I'm not a physical therapist, although I play one on TV, but here are some short term strategies to consider while you schedule an appointment with a real one.
'The Four S's'
Shoes - Everything starts at your feet, so make sure you have the right shoe for you. There are shoe stores like Fleet Feet in Washington, D.C. where they will recommend specific shoes for you by a foot assessment and your current activity level. As a fule of thumb, if your shoes are like the Flintstones car, where your feet are scrapping the payment, its time for a new pair.
Surface - Vary your running surfaces to help absorb some of the ground reaction forces: treadmill, grass, track, wood flooring are different options for you. If you are not wearing heels or a dress shoe no one should hear you run! L anding quietly on the ball of the foot, may also help with shock absorption.
Stretching - Start with your calf muscles, use the straight legged calf stretch and also try a set or two with a little bend in your back knee. If this doesn't do the trick, have a personal trainer show you how to stretch your hamstrings and tensor fasciaelatae (A muscle of your hip, not Starbucks special).
Strengthening - Begin by targeting the muscles opposite the calf complex and surrounding the 'shin bone'. To do this, tap your foot like you are jammin' to some good music for up to 60 seconds.
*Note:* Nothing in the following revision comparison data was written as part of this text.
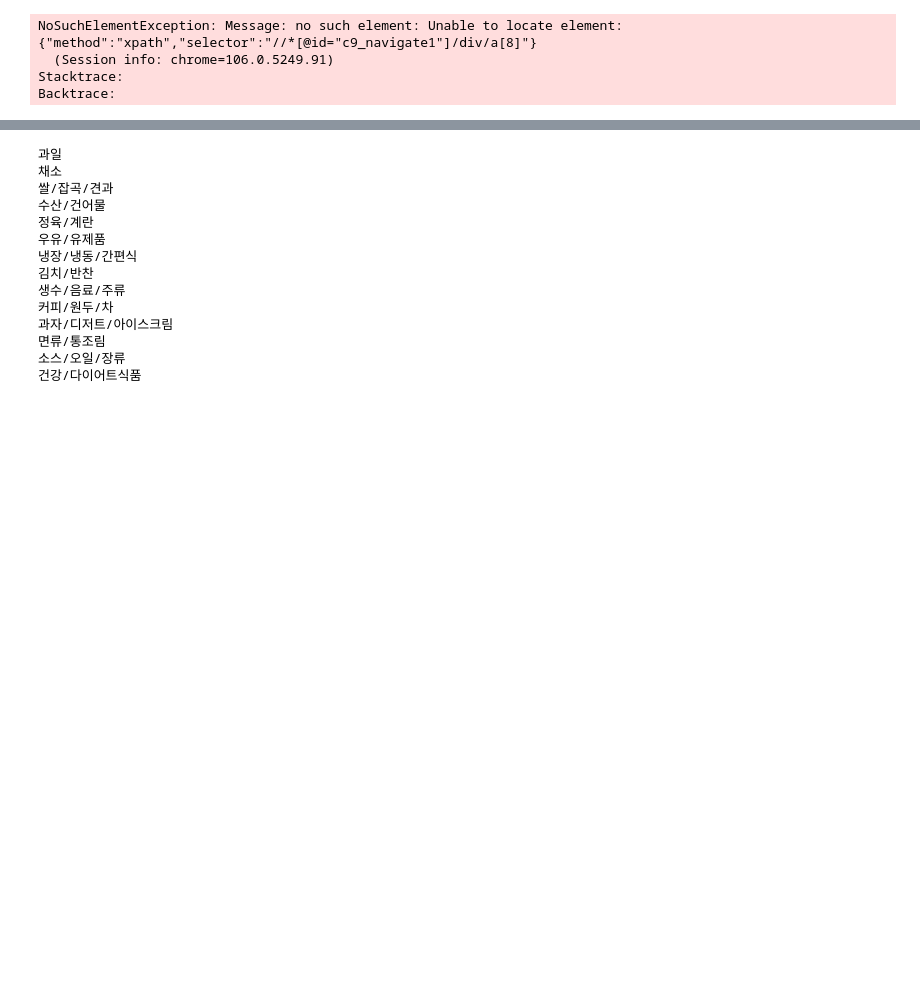
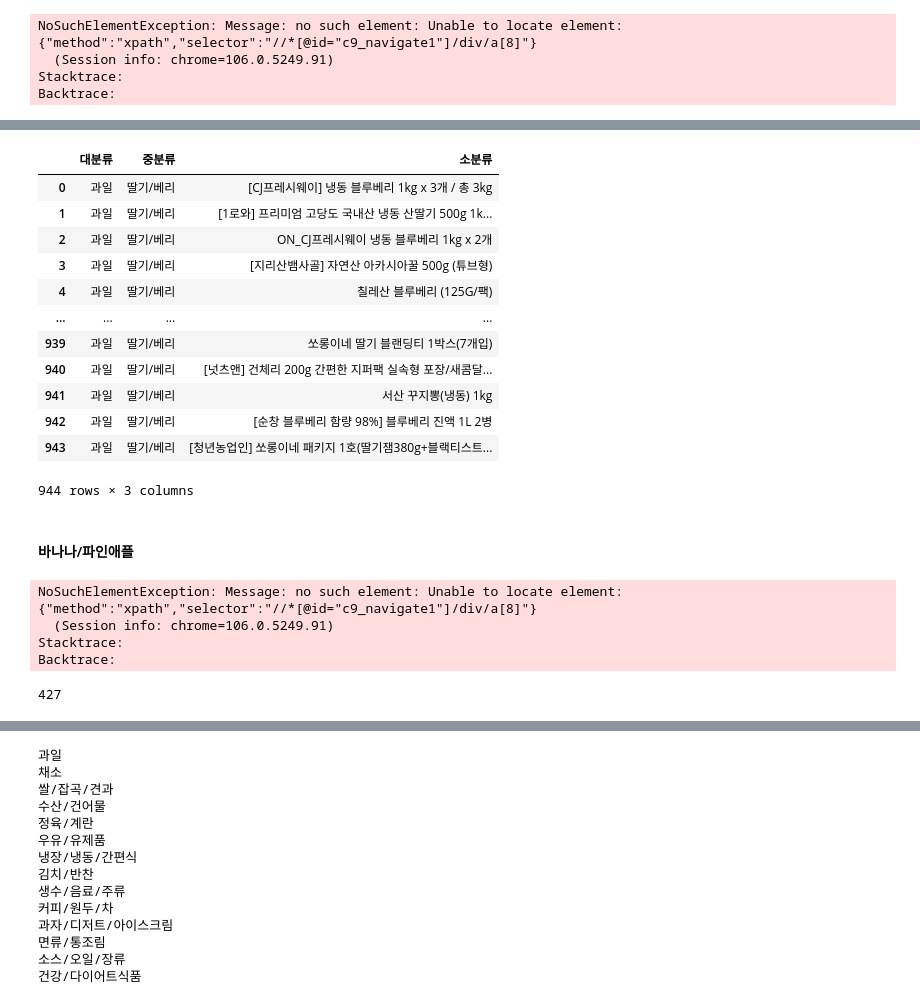
Before and after one commit to shinjangwoon/Store_Analysis, a Jupyter notebook: crawling/crawling.ipynb, the cells around one changed output, grey strips where cells are left out. Cells and saved outputs as stored; diff of their text form; code cells hidden in the pictures; blank space fills up the shorter version.

```diff
--- a/crawling/crawling.ipynb
+++ b/crawling/crawling.ipynb
@@ -176,0 +231,47 @@ dldl
+# %%
+berry_df = pd.DataFrame(data=berry, columns=['소분류'])
+berry_df[['중분류', '대분류']] = ['딸기/베리', '과일']
+berry_df = berry_df[['대분류','중분류', '소분류']]
+berry_df
+# %% [output]
+|  | 대분류 | 중분류 | 소분류 |
+| 0 | 과일 | 딸기/베리 | [CJ프레시웨이] 냉동 블루베리 1kg x 3개 / 총 3kg |
+| 1 | 과일 | 딸기/베리 | [1로와] 프리미엄 고당도 국내산 냉동 산딸기 500g 1k... |
+| 2 | 과일 | 딸기/베리 | ON_CJ프레시웨이 냉동 블루베리 1kg x 2개 |
+| 3 | 과일 | 딸기/베리 | [지리산뱀사골] 자연산 아카시아꿀 500g (튜브형) |
+| 4 | 과일 | 딸기/베리 | 칠레산 블루베리 (125G/팩) |
+| ... | ... | ... | ... |
+| 939 | 과일 | 딸기/베리 | 쏘롱이네 딸기 블랜딩티 1박스(7개입) |
+| 940 | 과일 | 딸기/베리 | [넛츠앤] 건체리 200g 간편한 지퍼팩 실속형 포장/새콤달... |
+| 941 | 과일 | 딸기/베리 | 서산 꾸지뽕(냉동) 1kg |
+| 942 | 과일 | 딸기/베리 | [순창 블루베리 함량 98%] 블루베리 진액 1L 2병 |
+| 943 | 과일 | 딸기/베리 | [청년농업인] 쏘롱이네 패키지 1호(딸기잼380g+블랙티스트... |
+944 rows × 3 columns
+# %% [markdown]
+#### 바나나/파인애플
+# %%
+banana = []
+driver.get('https://www.lotteon.com/search/render/render.ecn?render=nqapi&platform=pc&collection_id=9&login=Y&u9=navigate&u8=FC01200700&mallId=1')
+for f in range(1,36):
+    if f == 1:
+        name = driver.find_elements_by_class_name('srchProductUnitTitle')
+        time.sleep(2)
+        for named in range(0,len(name)):
+            banana.append(name[named].text)
+        driver.find_element_by_xpath('//*[@id="c9_navigate1"]/div/a[7]').click()
+    else:
+        time.sleep(2)
+        name = driver.find_elements_by_class_name('srchProductUnitTitle')
+        time.sleep(2)
+        for named in range(0,len(name)):
+            banana.append(name[named].text)
+        driver.find_element_by_xpath('//*[@id="c9_navigate1"]/div/a[8]').click()
+# %% [output]
+NoSuchElementException: Message: no such element: Unable to locate element: {"method":"xpath","selector":"//*[@id="c9_navigate1"]/div/a[8]"}
+  (Session info: chrome=106.0.5249.91)
+Stacktrace:
+Backtrace:
+# %%
+len(banana)
+# %% [output]
+427
```
Also changed, not shown: parts of 149 cells of this notebook.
Be sure to keep your heel on the floor and put emphasis on raising your toes up in the air. You can do this anywhere at your desk, on the train, waiting in line, or even on the couch.
Parting Words from LB:
If left untreated shin splints could lead to a stress fracture! Always play it safe, seek out a health or medical professional that specializes in injuries if any discomfort or pain persists more than a few days. Ice your shins for 20 minutes right after your workout and repeat.